Start of STORED DATA

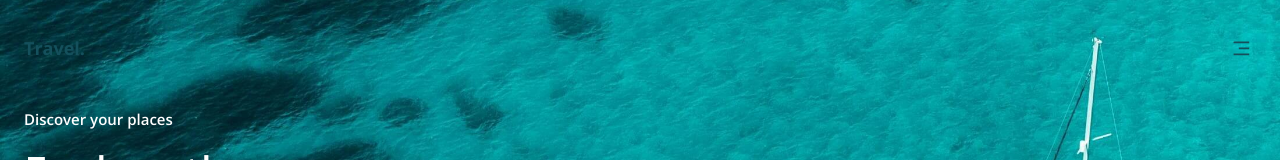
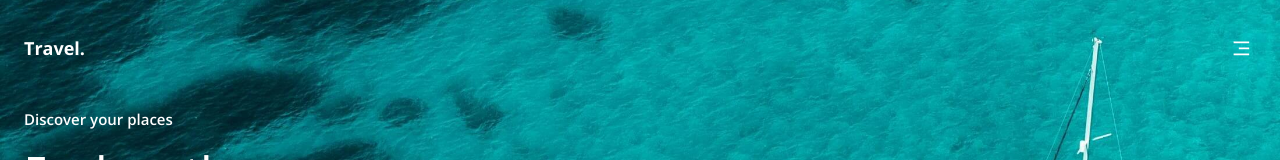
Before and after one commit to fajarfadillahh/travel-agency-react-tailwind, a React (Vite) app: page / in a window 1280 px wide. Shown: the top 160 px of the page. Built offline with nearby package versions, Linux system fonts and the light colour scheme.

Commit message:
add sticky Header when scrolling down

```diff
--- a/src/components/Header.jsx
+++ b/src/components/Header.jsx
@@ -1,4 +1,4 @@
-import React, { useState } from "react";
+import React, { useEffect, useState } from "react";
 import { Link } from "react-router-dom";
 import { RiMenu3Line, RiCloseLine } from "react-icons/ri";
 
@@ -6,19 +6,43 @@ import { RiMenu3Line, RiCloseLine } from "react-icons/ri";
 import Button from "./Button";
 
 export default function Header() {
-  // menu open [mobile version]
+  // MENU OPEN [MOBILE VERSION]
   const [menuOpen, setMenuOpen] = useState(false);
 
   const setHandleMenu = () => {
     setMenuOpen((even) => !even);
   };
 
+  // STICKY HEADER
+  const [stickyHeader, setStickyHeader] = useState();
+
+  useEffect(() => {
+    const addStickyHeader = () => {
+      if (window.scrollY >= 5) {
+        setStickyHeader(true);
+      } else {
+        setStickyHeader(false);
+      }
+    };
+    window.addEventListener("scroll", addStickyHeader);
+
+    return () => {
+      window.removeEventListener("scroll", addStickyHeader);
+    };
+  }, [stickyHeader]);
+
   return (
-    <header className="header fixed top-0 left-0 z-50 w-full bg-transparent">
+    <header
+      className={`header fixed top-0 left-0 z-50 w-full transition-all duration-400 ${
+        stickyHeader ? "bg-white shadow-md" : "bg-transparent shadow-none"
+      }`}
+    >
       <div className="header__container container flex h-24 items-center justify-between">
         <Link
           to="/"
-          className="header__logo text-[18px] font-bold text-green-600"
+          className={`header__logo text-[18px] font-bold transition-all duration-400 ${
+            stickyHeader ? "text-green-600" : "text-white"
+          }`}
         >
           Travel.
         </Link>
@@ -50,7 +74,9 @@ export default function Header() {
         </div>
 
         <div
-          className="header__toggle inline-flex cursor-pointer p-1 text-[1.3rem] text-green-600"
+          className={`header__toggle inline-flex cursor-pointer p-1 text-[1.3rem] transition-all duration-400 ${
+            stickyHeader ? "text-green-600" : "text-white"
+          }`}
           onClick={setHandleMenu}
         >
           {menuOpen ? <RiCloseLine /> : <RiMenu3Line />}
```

End of STORED DATA

_WHAT THE TASK ASKS:_ Return a copy of each line in the records above that has "text" in it.

_FINISHED EXERCISE:_
-          className="header__logo text-[18px] font-bold text-green-600"
+          className={`header__logo text-[18px] font-bold transition-all duration-400 ${
+            stickyHeader ? "text-green-600" : "text-white"
-          className="header__toggle inline-flex cursor-pointer p-1 text-[1.3rem] text-green-600"
+          className={`header__toggle inline-flex cursor-pointer p-1 text-[1.3rem] transition-all duration-400 ${
+            stickyHeader ? "text-green-600" : "text-white"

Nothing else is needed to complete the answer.